Well you know what? Don't trash it 'til you've lived it. I love Buffalo. There, I said it, and I'm not ashamed to admit it. Honestly, I can't imagine living anywhere else... Except for maybe Boston. I love it there, too, but that's besides the point.
And you know what else? Every single guy who has played here has loved it here, except for maybe Slava Kozlov and Miro Satan, but who cares about them? Not this girl.
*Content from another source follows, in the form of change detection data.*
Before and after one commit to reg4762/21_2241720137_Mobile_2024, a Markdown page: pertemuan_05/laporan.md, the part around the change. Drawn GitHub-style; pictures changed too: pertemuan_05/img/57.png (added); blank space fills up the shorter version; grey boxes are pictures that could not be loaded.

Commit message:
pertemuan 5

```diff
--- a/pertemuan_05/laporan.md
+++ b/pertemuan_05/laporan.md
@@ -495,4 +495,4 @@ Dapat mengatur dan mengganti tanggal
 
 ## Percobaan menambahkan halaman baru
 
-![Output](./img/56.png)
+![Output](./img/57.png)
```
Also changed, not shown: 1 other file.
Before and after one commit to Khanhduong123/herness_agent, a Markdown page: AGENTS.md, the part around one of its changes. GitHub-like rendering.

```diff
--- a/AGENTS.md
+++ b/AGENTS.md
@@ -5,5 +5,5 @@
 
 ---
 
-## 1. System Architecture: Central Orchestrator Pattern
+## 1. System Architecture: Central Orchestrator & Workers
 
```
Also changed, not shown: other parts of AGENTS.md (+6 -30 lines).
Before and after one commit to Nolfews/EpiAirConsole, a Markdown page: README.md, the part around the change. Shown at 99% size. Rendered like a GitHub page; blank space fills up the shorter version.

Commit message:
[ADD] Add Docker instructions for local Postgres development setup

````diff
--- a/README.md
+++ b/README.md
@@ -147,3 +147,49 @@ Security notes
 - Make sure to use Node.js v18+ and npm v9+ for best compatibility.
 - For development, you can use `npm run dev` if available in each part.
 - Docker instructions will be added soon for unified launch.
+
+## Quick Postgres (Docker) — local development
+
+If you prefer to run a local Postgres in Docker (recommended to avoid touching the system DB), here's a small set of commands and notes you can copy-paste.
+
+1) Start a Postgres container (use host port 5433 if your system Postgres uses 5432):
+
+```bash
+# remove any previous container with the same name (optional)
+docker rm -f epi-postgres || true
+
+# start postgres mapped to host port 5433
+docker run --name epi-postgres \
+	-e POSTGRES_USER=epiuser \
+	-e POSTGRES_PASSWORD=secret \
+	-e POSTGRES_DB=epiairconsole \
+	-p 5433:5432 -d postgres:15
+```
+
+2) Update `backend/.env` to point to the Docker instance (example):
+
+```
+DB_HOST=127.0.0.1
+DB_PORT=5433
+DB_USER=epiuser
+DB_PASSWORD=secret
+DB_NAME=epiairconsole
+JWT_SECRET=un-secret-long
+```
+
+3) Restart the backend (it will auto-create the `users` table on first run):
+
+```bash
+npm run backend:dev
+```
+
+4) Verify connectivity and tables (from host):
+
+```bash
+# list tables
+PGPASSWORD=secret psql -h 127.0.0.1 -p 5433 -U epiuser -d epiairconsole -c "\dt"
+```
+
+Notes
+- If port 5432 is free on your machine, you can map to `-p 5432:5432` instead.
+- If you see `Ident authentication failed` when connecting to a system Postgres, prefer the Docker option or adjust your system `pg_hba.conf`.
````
Anyways, I just really appreciated this article because it truly does say something about a team when they get over 10,000 people standing outside the arena to watch a playoff game, and every single bar or restaurant that has a TV is packed. And don't forget the house parties that get well over 5,000 people, and sometimes reaching 10,000 to watch away games, or the Party in the Plaza they threw in the middle of winter now two seasons ago, which I think 4,000 freezing fans attended.
This city has spirit. It may not show in the economy, and it may not show in the scenery on the 33, but take a look at the people who live here. I cannot go one day without seeing someone wearing a Bills or Sabres shirt, and I cannot even begin to count how many cars have either teams decal, sticker, magnet, flag, or whatever on it. (My car's blue, and I've got the decal, the license plate frame, and blue, gold, and silver Mardi Gras beads hanging from my mirror. Check that shit.)
It's pretty amazing that, even realizing how difficult life can be here, it's pretty special that we've got such a great group of guys playing their hearts out, FOR US. I mean, come on, Brian Effing Campbell was in tears because he didn't want to leave. Jay McKee, Marty Biron, and countless others still live here. Scotty Bowman (who works for the Red Wings) and Ron McLean (of Hockey Night In Canada) both live in the area, so it can't be THAT bad. The Sabres come out, night after night, and perform for us, to give us something to distract ourselves from our mundane lives, to give us something to believe in, and something to hope for.
And I think it speaks volumes when Ryan Miller, Jason Pominville, Derek Roy, Paul Gaustad, Teppo Numminen, Daniel Paille, Thomas Vanek (by default), Jochen Hecht, and the like sign for many years to stay in this area, to play for us. And they, and those who've left, consistently say that the best fans can be found in this city.
You don't get teams or fans like this anywhere else. I'd bet my life on it. And I'd win.